Excerpts from a dataset:
'''

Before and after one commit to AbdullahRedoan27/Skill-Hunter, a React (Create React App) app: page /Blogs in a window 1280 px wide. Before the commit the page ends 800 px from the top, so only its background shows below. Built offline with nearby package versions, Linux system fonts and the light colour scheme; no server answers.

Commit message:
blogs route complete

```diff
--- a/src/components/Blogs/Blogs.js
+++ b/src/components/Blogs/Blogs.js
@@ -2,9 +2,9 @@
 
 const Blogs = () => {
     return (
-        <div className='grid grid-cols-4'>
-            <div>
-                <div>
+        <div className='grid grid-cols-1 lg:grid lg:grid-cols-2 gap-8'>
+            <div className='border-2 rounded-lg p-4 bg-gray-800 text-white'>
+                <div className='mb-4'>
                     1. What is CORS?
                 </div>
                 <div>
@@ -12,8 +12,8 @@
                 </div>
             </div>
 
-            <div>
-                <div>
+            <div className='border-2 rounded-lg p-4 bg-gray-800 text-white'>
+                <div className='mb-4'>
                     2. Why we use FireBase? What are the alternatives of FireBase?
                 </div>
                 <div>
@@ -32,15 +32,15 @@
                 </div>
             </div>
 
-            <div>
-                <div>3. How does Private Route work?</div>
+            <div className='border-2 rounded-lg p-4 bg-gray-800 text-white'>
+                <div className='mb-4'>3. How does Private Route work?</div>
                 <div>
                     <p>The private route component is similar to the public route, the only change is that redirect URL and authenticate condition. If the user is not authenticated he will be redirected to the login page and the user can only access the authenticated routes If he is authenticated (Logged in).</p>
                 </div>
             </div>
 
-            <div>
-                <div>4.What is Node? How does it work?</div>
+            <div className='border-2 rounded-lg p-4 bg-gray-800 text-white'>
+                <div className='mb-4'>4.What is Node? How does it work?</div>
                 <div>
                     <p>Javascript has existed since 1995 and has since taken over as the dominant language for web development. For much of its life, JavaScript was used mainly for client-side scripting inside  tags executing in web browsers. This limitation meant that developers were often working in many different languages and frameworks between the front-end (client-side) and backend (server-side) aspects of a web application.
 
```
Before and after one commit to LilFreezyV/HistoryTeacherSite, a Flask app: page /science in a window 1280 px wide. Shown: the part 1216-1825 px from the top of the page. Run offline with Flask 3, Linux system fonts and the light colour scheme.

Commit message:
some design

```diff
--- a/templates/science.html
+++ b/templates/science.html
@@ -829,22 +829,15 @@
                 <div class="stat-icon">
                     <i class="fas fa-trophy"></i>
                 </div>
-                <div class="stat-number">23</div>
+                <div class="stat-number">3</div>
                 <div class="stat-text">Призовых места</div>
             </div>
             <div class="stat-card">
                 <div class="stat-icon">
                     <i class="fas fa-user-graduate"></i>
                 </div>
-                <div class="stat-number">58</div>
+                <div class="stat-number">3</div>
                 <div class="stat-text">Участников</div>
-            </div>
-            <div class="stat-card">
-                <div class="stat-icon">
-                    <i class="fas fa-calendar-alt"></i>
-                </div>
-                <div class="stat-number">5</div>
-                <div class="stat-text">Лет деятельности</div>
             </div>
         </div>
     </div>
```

'''

> INSTRUCTIONS TO FOLLOW
Would you reproduce all the entries exactly?

> RESPONSE TO THIS EXERCISE
Before and after one commit to AbdullahRedoan27/Skill-Hunter, a React (Create React App) app: page /Blogs in a window 1280 px wide. Before the commit the page ends 800 px from the top, so only its background shows below. Built offline with nearby package versions, Linux system fonts and the light colour scheme; no server answers.

Commit message:
blogs route complete

```diff
--- a/src/components/Blogs/Blogs.js
+++ b/src/components/Blogs/Blogs.js
@@ -2,9 +2,9 @@
 
 const Blogs = () => {
     return (
-        <div className='grid grid-cols-4'>
-            <div>
-                <div>
+        <div className='grid grid-cols-1 lg:grid lg:grid-cols-2 gap-8'>
+            <div className='border-2 rounded-lg p-4 bg-gray-800 text-white'>
+                <div className='mb-4'>
                     1. What is CORS?
                 </div>
                 <div>
@@ -12,8 +12,8 @@
                 </div>
             </div>
 
-            <div>
-                <div>
+            <div className='border-2 rounded-lg p-4 bg-gray-800 text-white'>
+                <div className='mb-4'>
                     2. Why we use FireBase? What are the alternatives of FireBase?
                 </div>
                 <div>
@@ -32,15 +32,15 @@
                 </div>
             </div>
 
-            <div>
-                <div>3. How does Private Route work?</div>
+            <div className='border-2 rounded-lg p-4 bg-gray-800 text-white'>
+                <div className='mb-4'>3. How does Private Route work?</div>
                 <div>
                     <p>The private route component is similar to the public route, the only change is that redirect URL and authenticate condition. If the user is not authenticated he will be redirected to the login page and the user can only access the authenticated routes If he is authenticated (Logged in).</p>
                 </div>
             </div>
 
-            <div>
-                <div>4.What is Node? How does it work?</div>
+            <div className='border-2 rounded-lg p-4 bg-gray-800 text-white'>
+                <div className='mb-4'>4.What is Node? How does it work?</div>
                 <div>
                     <p>Javascript has existed since 1995 and has since taken over as the dominant language for web development. For much of its life, JavaScript was used mainly for client-side scripting inside  tags executing in web browsers. This limitation meant that developers were often working in many different languages and frameworks between the front-end (client-side) and backend (server-side) aspects of a web application.
 
```
Before and after one commit to LilFreezyV/HistoryTeacherSite, a Flask app: page /science in a window 1280 px wide. Shown: the part 1216-1825 px from the top of the page. Run offline with Flask 3, Linux system fonts and the light colour scheme.

Commit message:
some design

```diff
--- a/templates/science.html
+++ b/templates/science.html
@@ -829,22 +829,15 @@
                 <div class="stat-icon">
                     <i class="fas fa-trophy"></i>
                 </div>
-                <div class="stat-number">23</div>
+                <div class="stat-number">3</div>
                 <div class="stat-text">Призовых места</div>
             </div>
             <div class="stat-card">
                 <div class="stat-icon">
                     <i class="fas fa-user-graduate"></i>
                 </div>
-                <div class="stat-number">58</div>
+                <div class="stat-number">3</div>
                 <div class="stat-text">Участников</div>
-            </div>
-            <div class="stat-card">
-                <div class="stat-icon">
-                    <i class="fas fa-calendar-alt"></i>
-                </div>
-                <div class="stat-number">5</div>
-                <div class="stat-text">Лет деятельности</div>
             </div>
         </div>
     </div>
```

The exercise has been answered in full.